(Task description) Look through the data below and, wherever a line carries the word "export", please copy that line.

------------------------------------------------

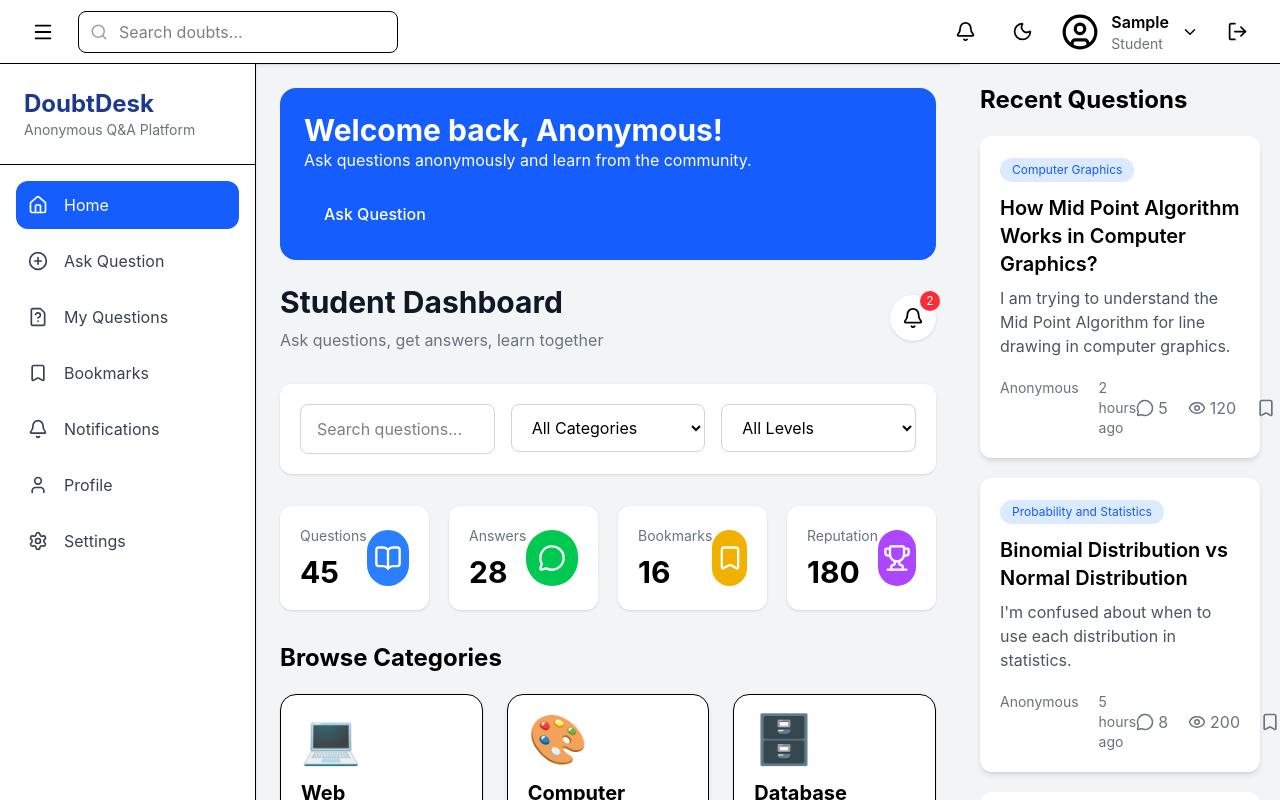
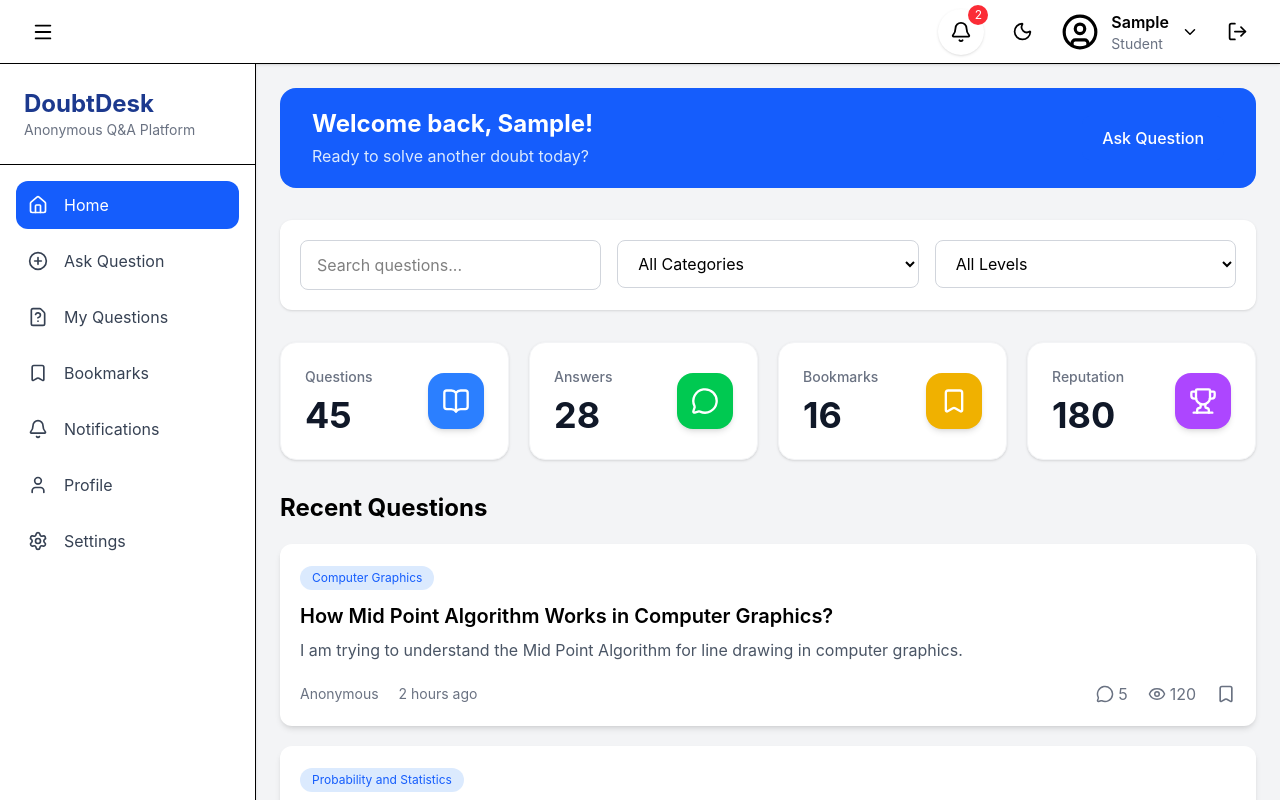
Before and after one commit to sachinbelbase/DoubtDesk, a React (Vite) app in the folder DoubtDesk/React Frontend/: page /admin/users in a window 1280 px wide. Both pictures are taken after typing "Sample" into the empty fields and a click on the button "Log In". Shown: the top 800 px of the page. Built offline with nearby package versions, Linux system fonts and the light colour scheme.

Commit message:
student page completed

```diff
--- a/DoubtDesk/React Frontend/src/components/dashboard/CategoryCard.jsx
+++ b/DoubtDesk/React Frontend/src/components/dashboard/CategoryCard.jsx
@@ -1,33 +1,38 @@
+import { useNavigate } from "react-router-dom";
+import { ArrowUpRight } from "lucide-react";
+
 import Card from "../common/Card";
-import Button from "../common/Button";
 
 function CategoryCard({ category }) {
+     const navigate = useNavigate();
+
+     const handleClick = () => {
+          // i will change this when i will make a category page for each category
+          navigate("/student/dashboard");
+     };
 
      return (
+          <div
+               onClick={handleClick}
+               className="cursor-pointer"
+          >
+               <Card className="group hover:shadow-lg hover:-translate-y-1 transition-all duration-300">
 
-          <Card>
+                    <div className="space-y-2">
 
-               <div className="space-y-4">
-
-                    {/* Icon */}
-
-                    <div className="text-5xl">
+                         <div className="text-4xl">
                               {category.icon}
                          </div>
 
-                    {/* Category Name */}
-
-                    <h2 className="text-xl font-bold">
+                         <h2 className="text-lg font-semibold text-gray-900">
                               {category.name}
                          </h2>
 
-                    {/* Description */}
-
-                    <p className="text-gray-500">
+                         <p className="text-sm text-gray-500">
                               {category.description}
                          </p>
 
-                    {/* Question Count */}
+                         <div className="flex items-center justify-between pt-2">
 
                               <p className="text-sm text-gray-600">
                                    <span className="font-semibold">
@@ -36,18 +41,22 @@ function CategoryCard({ category }) {
                                    Questions
                               </p>
 
-                    {/* Button */}
+                              <ArrowUpRight
+                                   size={18}
+                                   className="
+                                        text-gray-400
+                                        group-hover:text-blue-600
+                                        transition-colors
+                                   "
+                              />
 
-                    <Button variant="primary">
-                         Explore
-                    </Button>
+                         </div>
 
                     </div>
 
                </Card>
-
+          </div>
      );
-
 }
 
 export default CategoryCard;
--- a/DoubtDesk/React Frontend/src/components/dashboard/DashboardHeader.jsx
+++ b/DoubtDesk/React Frontend/src/components/dashboard/DashboardHeader.jsx
@@ -1,16 +1,9 @@
-import { Bell } from "lucide-react";
-
 function DashboardHeader({
      title,
      subtitle,
-     notificationCount = 0,
 }) {
      return (
-          <div className="flex items-center justify-between mb-8">
-
-               {/* Left Side */}
-
-               <div>
+          <div className="mb-8">
 
                <h1 className="text-3xl font-bold text-gray-900">
                     {title}
@@ -21,46 +14,6 @@ function DashboardHeader({
                </p>
 
           </div>
-
-               {/* Right Side */}
-
-               <button
-                    className="
-          relative
-          bg-white
-          p-3
-          rounded-full
-          shadow
-          hover:bg-gray-100
-          transition
-        "
-               >
-                    <Bell size={22} />
-
-                    {notificationCount > 0 && (
-                         <span
-                              className="
-              absolute
-              -top-1
-              -right-1
-              bg-red-500
-              text-white
-              text-xs
-              rounded-full
-              h-5
-              w-5
-              flex
-              items-center
-              justify-center
-            "
-                         >
-                              {notificationCount}
-                         </span>
-                    )}
-
-               </button>
-
-          </div>
      );
 }
 
--- a/DoubtDesk/React Frontend/src/components/dashboard/DashboardStatCard.jsx
+++ b/DoubtDesk/React Frontend/src/components/dashboard/DashboardStatCard.jsx
@@ -4,30 +4,33 @@ function DashboardStatCard({
      icon,
      color = "bg-blue-500",
 }) {
-
      return (
 
           <div
                className="
                     bg-white
-                    rounded-xl
-                    shadow
-                    p-5
+                    border
+                    border-gray-100
+                    rounded-2xl
+                    p-6
                     flex
+                    items-center
                     justify-between
-                    items-center
-                    hover:shadow-lg
-                    transition
+                    shadow-sm
+                    hover:shadow-xl
+                    hover:-translate-y-1
+                    transition-all
+                    duration-300
                "
           >
 
                <div>
 
-                    <p className="text-gray-500 text-sm">
+                    <p className="text-sm font-medium text-gray-500">
                          {title}
                     </p>
 
-                    <h2 className="text-3xl font-bold mt-2">
+                    <h2 className="text-4xl font-bold text-gray-900 mt-2">
                          {value}
                     </h2>
 
@@ -38,11 +41,12 @@ function DashboardStatCard({
                          ${color}
                          w-14
                          h-14
-                         rounded-full
+                         rounded-2xl
                          flex
                          items-center
                          justify-center
                          text-white
+                         shadow-md
                     `}
                >
                     {icon}
@@ -51,7 +55,6 @@ function DashboardStatCard({
           </div>
 
      );
-
 }
 
 export default DashboardStatCard;
--- a/DoubtDesk/React Frontend/src/components/dashboard/WelcomeBanner.jsx
+++ b/DoubtDesk/React Frontend/src/components/dashboard/WelcomeBanner.jsx
@@ -1,22 +1,35 @@
+import { useNavigate } from "react-router-dom";
+import { useAuth } from "../../hooks/useAuth";
 import Button from "../common/Button";
+
+
 const WelcomeBanner = () => {
+     const navigate = useNavigate();
+     const { user } = useAuth();
+
      return (
-          <div className="bg-blue-600 text-white rounded-2xl p-6 mb-6">
-               <h1 className="text-3xl font-bold">
-                    Welcome back, Anonymous!
-               </h1>
+          <section className="bg-blue-600 text-white rounded-2xl px-8 py-5 mb-6">
 
-               <p>
-                    Ask questions anonymously and learn from the community.
-               </p>
+               <div className="flex items-center justify-between">
 
-               <div className="mt-5">
-                    <Button>
+                    <div>
+                         <h1 className="text-2xl font-bold">
+                              Welcome back, {user?.name || "Student"}!
+                         </h1>
+
+                         <p className="text-blue-100 mt-1">
+                              Ready to solve another doubt today?
+                         </p>
+                    </div>
+
+                    <Button onClick={() => navigate("/student/ask-question")}>
                          Ask Question
                     </Button>
+
                </div>
-          </div>
-     )
-}
+
+          </section>
+     );
+};
 
 export default WelcomeBanner;
--- a/DoubtDesk/React Frontend/src/components/layout/DashboardLayout.jsx
+++ b/DoubtDesk/React Frontend/src/components/layout/DashboardLayout.jsx
@@ -1,6 +1,5 @@
 import Navbar from "./Navbar";
 import Sidebar from "./Sidebar";
-import RightSidebar from "./RightSidebar";
 import { useAuth } from "../../hooks/useAuth";
 
 function DashboardLayout({ role, children }) {
@@ -24,9 +23,6 @@ function DashboardLayout({ role, children }) {
           {children}
         </main>
 
-        {/* Right Sidebar */}
-        <RightSidebar role={activeRole} />
-
       </div>
 
     </div>
--- a/DoubtDesk/React Frontend/src/components/layout/Navbar.jsx
+++ b/DoubtDesk/React Frontend/src/components/layout/Navbar.jsx
@@ -1,4 +1,5 @@
 import { useNavigate } from "react-router-dom";
+import { useNotifications } from "../../hooks/useNotifications";
 import {
      Bell,
      Search,
@@ -13,11 +14,33 @@ import { useAuth } from "../../hooks/useAuth";
 
 function Navbar() {
      const { user, logout } = useAuth();
+     const { unreadCount } = useNotifications();
      const navigate = useNavigate();
 
      const handleLogout = () => {
           logout();
           navigate("/login");
+     };
+
+     const handleNotificationClick = () => {
+          if (!user) return;
+
+          switch (user.role) {
+               case "student":
+                    navigate("/student/notifications");
+                    break;
+
+               case "teacher":
+                    navigate("/teacher/notifications");
+                    break;
+
+               case "admin":
+                    navigate("/admin/notifications");
+                    break;
+
+               default:
+                    break;
+          }
      };
 
      return (
@@ -30,38 +53,47 @@ function Navbar() {
                          <Menu size={22} />
                     </button>
 
-                    <div className="relative">
-
-                         <Search
-                              size={18}
-                              className="absolute left-3 top-1/2 -translate-y-1/2 text-gray-400"
-                         />
-
-                         <input
-                              type="text"
-                              placeholder="Search doubts..."
-                              className="
-              w-80
-              pl-10
-              pr-4
-              py-2
-              rounded-lg
-              border
-              outline-none
-              focus:border-blue-500
-            "
-                         />
-
-                    </div>
-
                </div>
 
                {/* Right Section */}
 
                <div className="flex items-center gap-5">
 
-                    <button className="p-2 rounded-lg hover:bg-gray-100">
-                         <Bell size={21} />
+                    <button
+                         onClick={handleNotificationClick}
+                         className="
+                         relative
+                         bg-white
+                         p-3
+                         rounded-full
+                         shadow
+                         hover:bg-gray-100
+                         transition
+                    "
+                    >
+                         <Bell size={22} />
+
+                         {unreadCount > 0 && (
+                              <span
+                                   className="
+                                   absolute
+                                   -top-1
+                                   -right-1
+                                   bg-red-500
+                                   text-white
+                                   text-xs
+                                   rounded-full
+                                   h-5
+                                   w-5
+                                   flex
+                                   items-center
+                                   justify-center
+                              "
+                              >
+                                   {unreadCount}
+                              </span>
+                         )}
+
                     </button>
 
                     <button className="p-2 rounded-lg hover:bg-gray-100">
--- a/DoubtDesk/React Frontend/src/components/student/StudentRightSidebar.jsx
+++ /dev/null
@@ -1,16 +0,0 @@
-import RecentActivity from "../dashboard/RecentQuestions";
-import Leaderboard from "./Leaderboard";
-
-function StudentRightSidebar() {
-     return (
-          <div className="space-y-6">
-
-               <RecentActivity />
-
-               <Leaderboard />
-
-          </div>
-     );
-}
-
-export default StudentRightSidebar;
--- a/DoubtDesk/React Frontend/src/pages/student/Dashboard.jsx
+++ b/DoubtDesk/React Frontend/src/pages/student/Dashboard.jsx
@@ -1,5 +1,4 @@
 import { useState } from "react";
-import { useNavigate } from "react-router-dom";
 
 import DashboardLayout from "../../components/layout/DashboardLayout";
 import DashboardHeader from "../../components/dashboard/DashboardHeader";
@@ -9,21 +8,16 @@ import QuickStats from "../../components/dashboard/QuickStats";
 import CategoryGrid from "../../components/dashboard/CategoryGrid";
 import RecentQuestions from "../../components/dashboard/RecentQuestions";
 import TrendingTopics from "../../components/dashboard/TrendingTopics";
-import { useNotifications } from "../../hooks/useNotifications";
+
 
 function StudentDashboard() {
 
-  const navigate = useNavigate();
-  const { unreadCount } = useNotifications();
-
   // Search States
-
   const [search, setSearch] = useState("");
   const [category, setCategory] = useState("");
   const [difficulty, setDifficulty] = useState("");
 
   // Handlers
-
   const handleSearchChange = (e) => {
     setSearch(e.target.value);
   };
@@ -41,12 +35,7 @@ function StudentDashboard() {
 
       <WelcomeBanner />
 
-      <DashboardHeader
-        title="Student Dashboard"
-        subtitle="Ask questions, get answers, learn together"
-        notificationCount={unreadCount}
-        onBellClick={() => navigate("/student/notifications")}
-      />
+      <DashboardHeader/>
 
       <SearchSection
         search={search}
@@ -59,9 +48,9 @@ function StudentDashboard() {
 
       <QuickStats />
 
+      <RecentQuestions />
+
       <CategoryGrid />
-
-      <RecentQuestions />
 
       <TrendingTopics />
 
```
Also changed, not shown: DoubtDesk/React Frontend/src/components/student/Leaderboard.jsx (deleted, +0 -69 lines), DoubtDesk/React Frontend/src/components/student/StudentProfileCard.jsx (+101 -0 lines), DoubtDesk/React Frontend/src/pages/student/Profile.jsx (+8 -9 lines), DoubtDesk/React Frontend/src/components/common/Button.jsx (indentation only). Lines whose indentation alone changed are shown as unchanged.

------------------------------------------------

(Task response)
 export default CategoryCard;
 export default DashboardStatCard;
 export default WelcomeBanner;
-export default StudentRightSidebar;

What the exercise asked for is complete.